EXERCISE AIM: Every single entry that follows must be copied exactly.

LISTED RECORDS:
================================

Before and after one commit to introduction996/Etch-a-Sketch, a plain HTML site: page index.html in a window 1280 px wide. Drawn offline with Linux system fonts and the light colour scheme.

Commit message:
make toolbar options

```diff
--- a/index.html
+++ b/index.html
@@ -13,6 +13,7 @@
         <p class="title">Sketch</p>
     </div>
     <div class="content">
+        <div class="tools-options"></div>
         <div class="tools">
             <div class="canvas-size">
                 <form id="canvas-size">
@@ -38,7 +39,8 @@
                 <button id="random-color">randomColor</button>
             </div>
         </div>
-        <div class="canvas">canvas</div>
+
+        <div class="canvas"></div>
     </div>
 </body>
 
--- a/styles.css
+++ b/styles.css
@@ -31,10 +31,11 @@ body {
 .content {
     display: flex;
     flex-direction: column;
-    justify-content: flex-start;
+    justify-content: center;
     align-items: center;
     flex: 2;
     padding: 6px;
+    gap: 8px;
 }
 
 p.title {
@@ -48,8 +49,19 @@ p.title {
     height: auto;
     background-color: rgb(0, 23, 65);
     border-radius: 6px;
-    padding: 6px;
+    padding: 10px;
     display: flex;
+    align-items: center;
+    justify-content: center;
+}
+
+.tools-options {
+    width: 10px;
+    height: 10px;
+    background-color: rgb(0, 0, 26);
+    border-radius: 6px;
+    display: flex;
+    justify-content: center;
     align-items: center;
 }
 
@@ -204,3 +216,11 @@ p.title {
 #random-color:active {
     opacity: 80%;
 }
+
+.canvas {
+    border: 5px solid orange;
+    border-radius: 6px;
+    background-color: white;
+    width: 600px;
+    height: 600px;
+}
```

================================

EXERCISE ANSWER:
Before and after one commit to introduction996/Etch-a-Sketch, a plain HTML site: page index.html in a window 1280 px wide. Drawn offline with Linux system fonts and the light colour scheme.

Commit message:
make toolbar options

```diff
--- a/index.html
+++ b/index.html
@@ -13,6 +13,7 @@
         <p class="title">Sketch</p>
     </div>
     <div class="content">
+        <div class="tools-options"></div>
         <div class="tools">
             <div class="canvas-size">
                 <form id="canvas-size">
@@ -38,7 +39,8 @@
                 <button id="random-color">randomColor</button>
             </div>
         </div>
-        <div class="canvas">canvas</div>
+
+        <div class="canvas"></div>
     </div>
 </body>
 
--- a/styles.css
+++ b/styles.css
@@ -31,10 +31,11 @@ body {
 .content {
     display: flex;
     flex-direction: column;
-    justify-content: flex-start;
+    justify-content: center;
     align-items: center;
     flex: 2;
     padding: 6px;
+    gap: 8px;
 }
 
 p.title {
@@ -48,8 +49,19 @@ p.title {
     height: auto;
     background-color: rgb(0, 23, 65);
     border-radius: 6px;
-    padding: 6px;
+    padding: 10px;
     display: flex;
+    align-items: center;
+    justify-content: center;
+}
+
+.tools-options {
+    width: 10px;
+    height: 10px;
+    background-color: rgb(0, 0, 26);
+    border-radius: 6px;
+    display: flex;
+    justify-content: center;
     align-items: center;
 }
 
@@ -204,3 +216,11 @@ p.title {
 #random-color:active {
     opacity: 80%;
 }
+
+.canvas {
+    border: 5px solid orange;
+    border-radius: 6px;
+    background-color: white;
+    width: 600px;
+    height: 600px;
+}
```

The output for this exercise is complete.